:: Exercise ::
Exact reproduction is required for all entries.

►

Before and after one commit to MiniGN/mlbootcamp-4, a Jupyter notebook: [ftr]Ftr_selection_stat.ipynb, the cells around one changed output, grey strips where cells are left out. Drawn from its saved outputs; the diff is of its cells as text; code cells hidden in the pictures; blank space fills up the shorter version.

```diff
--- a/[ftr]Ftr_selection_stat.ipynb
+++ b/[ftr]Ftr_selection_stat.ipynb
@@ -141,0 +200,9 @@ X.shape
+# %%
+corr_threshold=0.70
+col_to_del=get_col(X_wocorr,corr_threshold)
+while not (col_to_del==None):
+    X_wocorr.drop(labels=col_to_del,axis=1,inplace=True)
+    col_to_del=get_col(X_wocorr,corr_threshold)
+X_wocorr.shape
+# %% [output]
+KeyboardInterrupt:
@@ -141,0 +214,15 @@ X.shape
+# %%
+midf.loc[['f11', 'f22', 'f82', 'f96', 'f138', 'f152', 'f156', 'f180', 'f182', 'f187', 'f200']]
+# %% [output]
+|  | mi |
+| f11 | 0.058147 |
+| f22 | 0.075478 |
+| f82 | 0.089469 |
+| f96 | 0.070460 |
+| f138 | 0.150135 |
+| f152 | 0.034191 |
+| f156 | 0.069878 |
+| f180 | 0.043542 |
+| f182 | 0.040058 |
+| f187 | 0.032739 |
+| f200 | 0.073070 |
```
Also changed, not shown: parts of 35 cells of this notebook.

◄

:: Written response ::
Before and after one commit to MiniGN/mlbootcamp-4, a Jupyter notebook: [ftr]Ftr_selection_stat.ipynb, the cells around one changed output, grey strips where cells are left out. Drawn from its saved outputs; the diff is of its cells as text; code cells hidden in the pictures; blank space fills up the shorter version.

```diff
--- a/[ftr]Ftr_selection_stat.ipynb
+++ b/[ftr]Ftr_selection_stat.ipynb
@@ -141,0 +200,9 @@ X.shape
+# %%
+corr_threshold=0.70
+col_to_del=get_col(X_wocorr,corr_threshold)
+while not (col_to_del==None):
+    X_wocorr.drop(labels=col_to_del,axis=1,inplace=True)
+    col_to_del=get_col(X_wocorr,corr_threshold)
+X_wocorr.shape
+# %% [output]
+KeyboardInterrupt:
@@ -141,0 +214,15 @@ X.shape
+# %%
+midf.loc[['f11', 'f22', 'f82', 'f96', 'f138', 'f152', 'f156', 'f180', 'f182', 'f187', 'f200']]
+# %% [output]
+|  | mi |
+| f11 | 0.058147 |
+| f22 | 0.075478 |
+| f82 | 0.089469 |
+| f96 | 0.070460 |
+| f138 | 0.150135 |
+| f152 | 0.034191 |
+| f156 | 0.069878 |
+| f180 | 0.043542 |
+| f182 | 0.040058 |
+| f187 | 0.032739 |
+| f200 | 0.073070 |
```
Also changed, not shown: parts of 35 cells of this notebook.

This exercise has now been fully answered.